From the SC Grower crew, we hope everyone has a safe and happy Thanksgiving later this week! Be sure to eat lots of fresh SC grown collard greens and sweetpotatoes!
- We finally got a few drops of rain this past week. We could certainly use some more, but what little we got did us good.
- The fall greens and other crops look gorgeous right now and are coming off in good volumes. No real issues to report but stay on the lookout for insects and diseases.
- Strawberry growers that have had Phytophthora issues in the past or have suspect plants this year can apply their first application of product to battle this disease.
- Leafy greens look great here in the Midlands. Broccoli is coming in strong with outstanding quality. Depending on the variety, cabbage is sizing up well, and a few small growers have timed them right for Thanksgiving. Diamondback caterpillar is still a concern, and I have seen it in a few cabbages. Collards, turnips, rutabaga, and mustard are all being harvested as they are ready, with little to no issue other than aphids.
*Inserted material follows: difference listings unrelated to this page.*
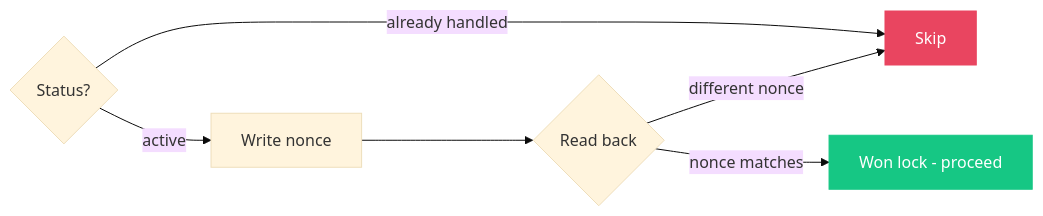
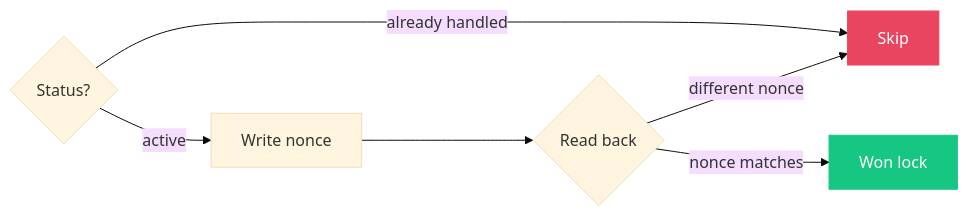
Before and after one commit to MattBro/posthog-bugfix-agent: the third of 4 diagrams in OVERVIEW.md, drawn with Mermaid (base theme). The commit also changed other lines of this file, not shown here.

````diff
--- a/OVERVIEW.md
+++ b/OVERVIEW.md
@@ -48,10 +44,10 @@
 ```mermaid
 flowchart LR
     A{"Status?"} -- "already handled" --> B["Skip"]
     A -- "active" --> C["Write nonce"] --> D{"Read back"}
-    D -- "nonce matches" --> E["Won lock - proceed"]
+    D -- "nonce matches" --> E["Won lock"]
     D -- "different nonce" --> B
 
     style B fill:#e94560,stroke:#e94560,color:#fff
     style E fill:#16c784,stroke:#16c784,color:#fff
 ```
````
- Strawberries are doing well. There are still a few lingering signs of phytophthora root rot. If your plants look weak, pull a few up, and if the roots are discolored and sloughing off, that is a pretty good indicator of phytophthora root rot. Albion is blooming currently and doing well. Keep an eye out for spider mites in these dry conditions.
- Blueberries are doing well and have put on many new canes. Pruning is right around the corner, if you haven’t already started. Hedging can be used to maintain plant health and vigor, and if hand pruning is economical, a heavy rejuvenating prune is recommended if plants have not previously been managed.
- Older peach orchards are currently being ripped out and prepped for newer plantings.
- Pecans are still being collected.
- Crops are developing well in the area.
- Strawberries are developing well and pushing new leaves out quickly. I am seeing evidence of aphids in strawberries and brassicas. At present, the numbers are very low.
- Diamondback moth pressure remains low; however, keep an eye out for loopers in brassicas.
- Disease pressures in crops remain relatively low.
- Keep scouting to monitor pest and disease activity in crops.